  • Increasing Vision Center Service Utilization
    on March 16, 2021 at 4:00 pm

    Condition:   Eye DiseasesIntervention:   Other: Intervention ArmSponsors:   Seva Foundation;   Dr Shroff's Charity Eye Hospital;   Indian Institute of Public Health, India;   Seva Canada;   Queen's University, BelfastRecruiting

  • Intravitreal Bevacizumab vs Laser vs Combination of Bevacizumab and Modified Laser in PDR
    on March 16, 2021 at 4:00 pm

    Condition:   Proliferative Diabetic RetinopathyInterventions:   Drug: receive 4 monthly IVB injections and then rescue IVB;   Drug: PRP group;   Drug: IVB injections and a modified laserSponsor:   Shahid Beheshti University of Medical SciencesRecruiting

  • Topotecan and Melphalan for Retinoblastoma
    on March 16, 2021 at 4:00 pm

    Conditions:   Retinoblastoma;   Chemotherapy EffectInterventions:   Drug: Topotecan;   Drug: MelphalanSponsor:   Sun Yat-sen UniversityRecruiting

  • SS-INQ Information Needs Questionnaire in Sjögren's Syndrome
    on March 15, 2021 at 4:00 pm

    Condition:   Sjögren's SyndromeIntervention:   Other: Phase 1 Observational InterviewsSponsor:   University College, LondonRecruiting

Match to Ophthalmology Clinical Trials

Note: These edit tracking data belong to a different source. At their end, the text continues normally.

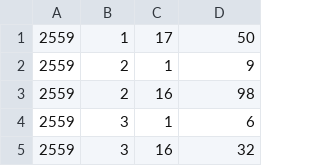
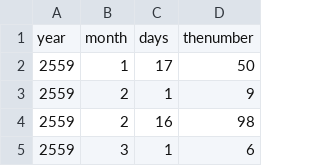
Before and after one commit to tanananh/lottery, a CSV file: สถิติหวย.csv, drawn as a sheet; only a part is shown; the shorter side is filled out with more unchanged rows.

Commit message:
Update สถิติหวย.csv

```diff
--- a/สถิติหวย.csv
+++ b/สถิติหวย.csv
@@ -1 +1,2 @@
+year,month,days,thenumber
 2559,1,17,50
```
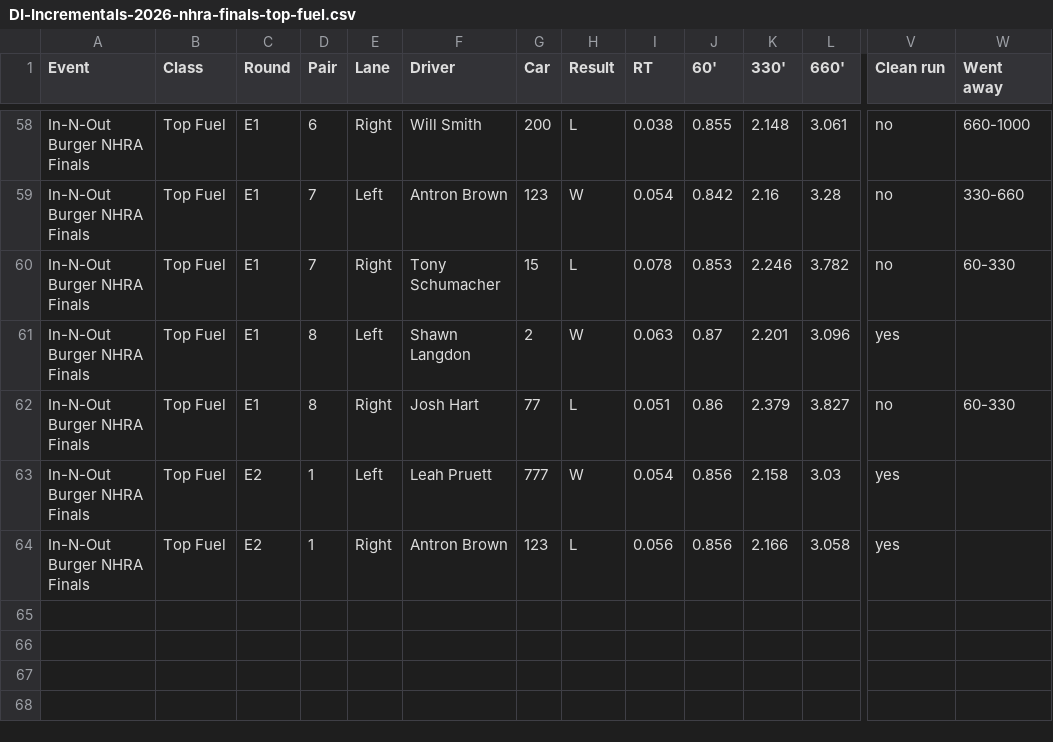
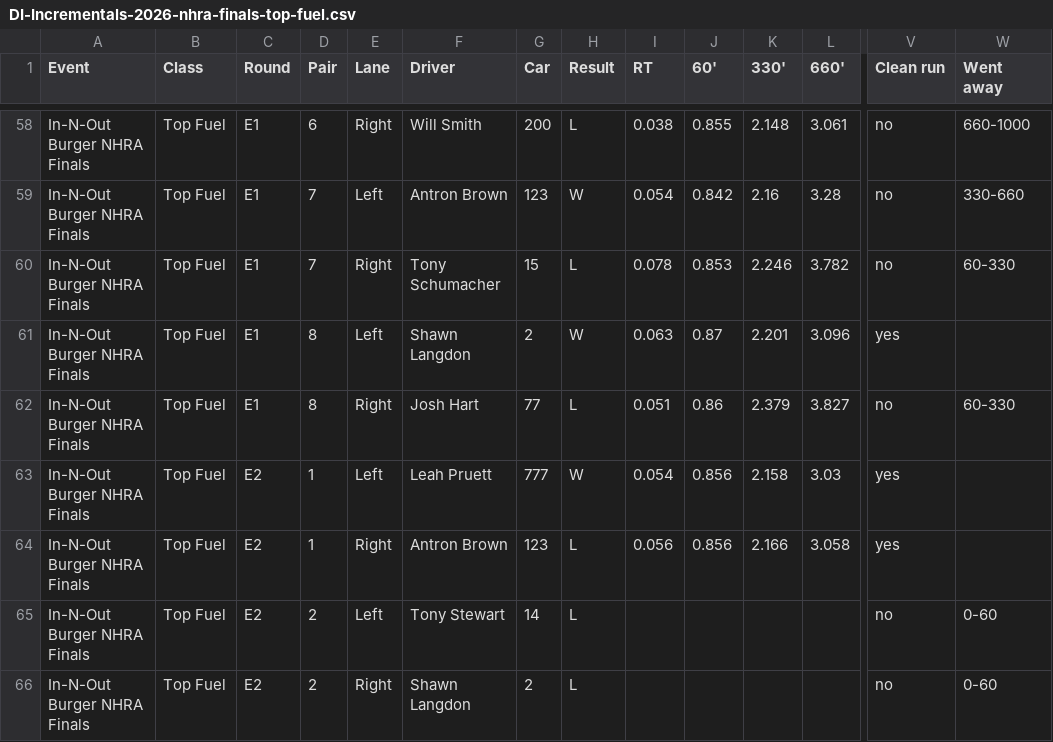
Before and after one commit to wes-buck/di-incrementals, a CSV file: events/2026-nhra-finals/top-fuel/DI-Incrementals-2026-nhra-finals-top-fuel.csv, drawn as a sheet; only a part is shown, gaps mark what is left out; rows hold the shown columns only; the diff names each change by its address in the sheet, - before the commit and + after, or states it on an @@ line.

Commit message:
Update: In-N-Out Burger NHRA Finals | Top Fuel Q1,Q2,Q3,E1,E2; Funny Car Q1,Q2,Q3,E1; Pro Stock Q1,Q2,Q3,Q4,E1; Pro Stock Motorcycle Q1,Q2,Q3,Q4,E1

```diff
--- a/events/2026-nhra-finals/top-fuel/DI-Incrementals-2026-nhra-finals-top-fuel.csv
+++ b/events/2026-nhra-finals/top-fuel/DI-Incrementals-2026-nhra-finals-top-fuel.csv
+row 65: In-N-Out Burger NHRA Finals | Top Fuel | E2 | 2 | Left | Tony Stewart | 14 | L |  |  |  |  | no | 0-60
+row 66: In-N-Out Burger NHRA Finals | Top Fuel | E2 | 2 | Right | Shawn Langdon | 2 | L |  |  |  |  | no | 0-60
```
Also changed, not shown: top-fuel/DI-Incrementals-2026-nhra-finals-top-fuel.csv, 13 other files.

  • Access to cutting-edge treatments
  • Latest clinical trials
  • Find trials in your area
  1. Clinical Trials in Vision Research. Sourced from: https://nei.nih.gov/health/clinicaltrials_facts
  2. Common Eye Symptoms. Sourced from: https://www.aoa.org/patients-and-public